A reinforced section of the US-Mexico border fence as seen from Tijuana, Baja California state, Mexico. GUILLERMO ARIAS/AFP/Getty Images/AFP/Getty Images

It’s not just that the Trump border wall proposed for the Mexican border is an offense to American values.

It’s not just that it’s a waste of time and money and effort.

What it has now become is a giant siphon of $3.6 billion in Defense Department construction funds that were destined for far more worthwhile projects that were truly aimed at keeping this nation safer, not simply keeping an ill-advised campaign promise.

Trump, you’ll recall, promised during the 2016 campaign that his vast negotiating skills would enable him not only to build the wall but also to charge Mexico for the costs. Once elected, though, it turned out that by “Mexico” he meant “American taxpayers.”


When Congress, first under a Republican majority and later with Democrats in control of the House, balked at funding a wall along the nation’s southern border, President Trump last February simply declared a national emergency along that border, allowing him to tap Defense Department funds.

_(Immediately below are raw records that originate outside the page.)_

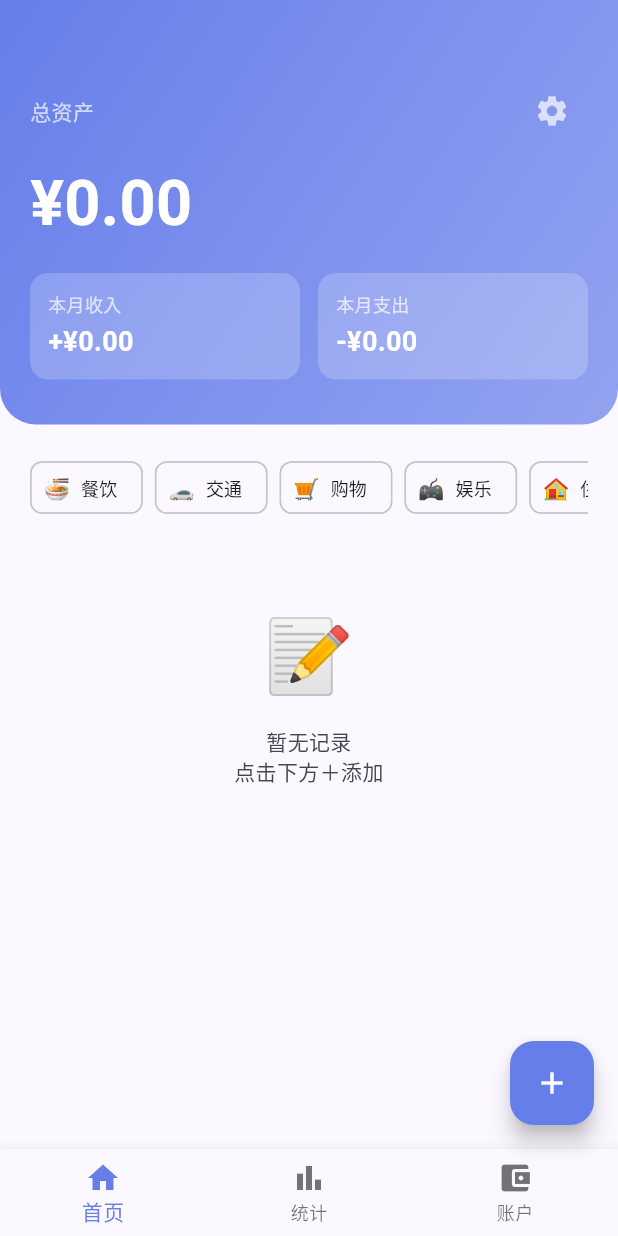
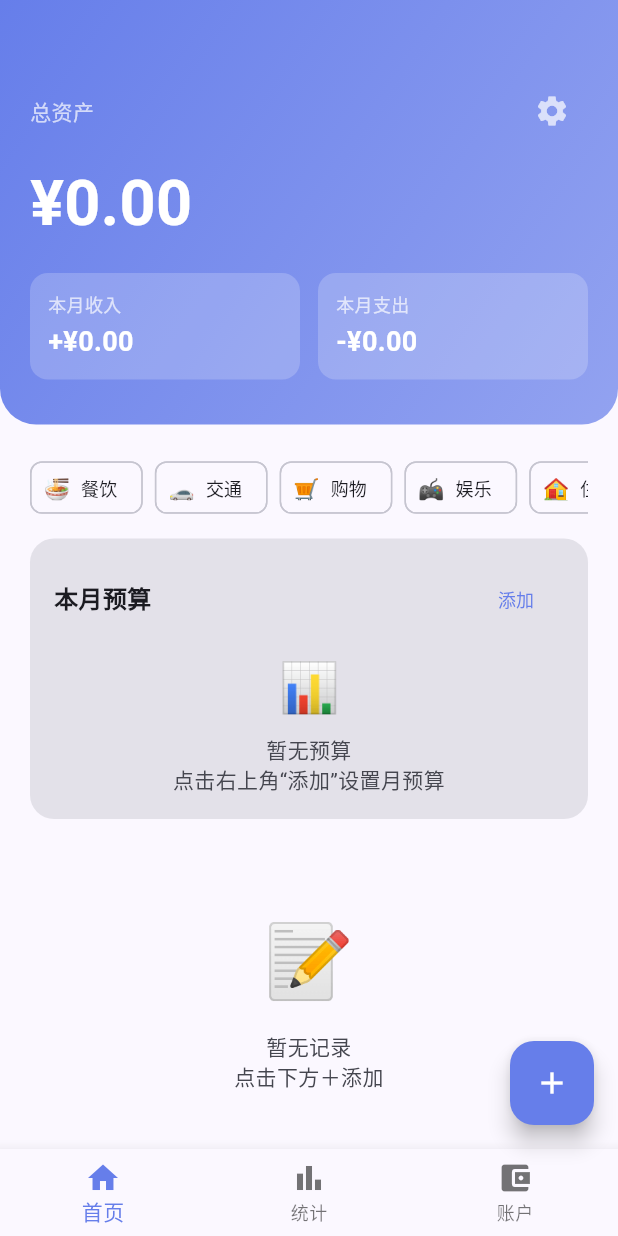
Before and after one commit to shouyangliu/wallet, a Flutter app: the screen it shows after launch, on a phone screen of 412 x 824 dp. Run offline on Flutter 3.47's test engine with Material 3 defaults, Android fonts, the phone set to English and light mode, and no system bars; our stand-ins replace fl_chart, shared_preferences.

Commit message:
修改预算卡片：无预算时显示提示，方便用户添加

```diff
--- a/lib/main.dart
+++ b/lib/main.dart
@@ -405,8 +405,6 @@ class _HomePageState extends State<HomePage> {
   }
 
   Widget _buildBudgetCard() {
-    if (_budgets.isEmpty) return const SizedBox.shrink();
-
     final now = DateTime.now();
     final monthKey = '${now.year}-${now.month}';
 
@@ -432,10 +430,24 @@ class _HomePageState extends State<HomePage> {
               Text('本月预算', style: TextStyle(fontSize: 16, fontWeight: FontWeight.bold)),
               TextButton(
                 onPressed: _showAddBudgetDialog,
-                child: const Text('设置', style: TextStyle(fontSize: 12)),
-              ),
-            ],
-          ),
+                child: Text(_budgets.isEmpty ? '添加' : '设置', style: TextStyle(fontSize: 12)),
+              ),
+            ],
+          ),
+          if (_budgets.isEmpty) ...[
+            const SizedBox(height: 12),
+            Center(
+              child: Column(
+                children: [
+                  const Text('📊', style: TextStyle(fontSize: 32)),
+                  const SizedBox(height: 8),
+                  Text('暂无预算\n点击右上角“添加”设置月预算',
+                      textAlign: TextAlign.center,
+                      style: TextStyle(color: Theme.of(context).colorScheme.onSurfaceVariant)),
+                ],
+              ),
+            ),
+          ] else ...[
             const SizedBox(height: 8),
             ..._budgets.map((budget) {
               final spent = monthExpenses
@@ -474,6 +486,7 @@ class _HomePageState extends State<HomePage> {
                 ),
               );
             }),
+          ],
         ],
       ),
     );
```
Lines whose indentation alone changed are shown as unchanged.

With the Pentagon now under the new and more compliant management of Defense Secretary Mark T. Esper, the formal decision to divert the funds to pay for 175 miles of barrier construction on the southern border came this week. In a letter authorizing that diversion, Esper insisted the border wall “will reduce the demand for [Department of Defense] personnel and assets at the locations where the barriers are constructed and allow the redeployment of DoD personnel and assets to other high traffic areas on the border without barriers.”

It’s nonsense, but all part of the required boilerplate that enables the diversion.

Accompanying that letter was the list of 127 projects in 23 states, three territories, and 20 countries. And it’s far more than a list of Defense nice-to-haves. It includes some critical defense infrastructure projects. For example, some $400 million has been diverted from the rebuilding of military installations in Puerto Rico and the US Virgin Islands devastated during Hurricane Maria in 2017. Guam, which came under threat from North Korea in 2017, stands to lose more than $280 million.


There is a school of thought that there is more than a little Trump-generated payback involved in the hit list of “deferred” projects. Hence the major blow to Puerto Rico and the $54 million loss to projects in Utah, home to US Senators Mitt Romney and Mike Lee, two Republicans who opposed Trump’s use of emergency powers to fund the wall.

Just as shameful is the abandonment of some $770 million in projects aimed at hardening US defenses and protecting allies in Europe, including a facility for special ops forces in Estonia, and facilities in Poland, Hungary, and Slovakia. The projects were part of the European Deterrence Initiative created in the wake of Russia’s annexation of Crimea. (Why, it’s almost as if Trump doesn’t mind Russian aggression.)

Pentagon officials insist that most of the domestic projects are simply “deferred,” put on hold until Congress once again appropriates funds to “backfill” them. But with Democrats accusing Trump of “stealing” funds already appropriated, and with trust in rather short supply on Capitol Hill, a reappropriation seems unlikely — for now.

The real issue, however, isn’t the $3.6 billion diversion from a Defense budget that annually runs in excess of $700 billion. The real issue is the lawlessness of a president who used an obscure Cold War-era law to ride roughshod over a coequal branch of government to get his way.


Utah’s Lee has proposed legislation that would make it more difficult for presidents to abuse those emergency powers in the way that Trump now has. That bill would be a good place to start. And the shared pain of these foolish cuts should be just the impetus members of Congress — Republicans and Democrats alike — need to find their voice and to push back against presidential overreach.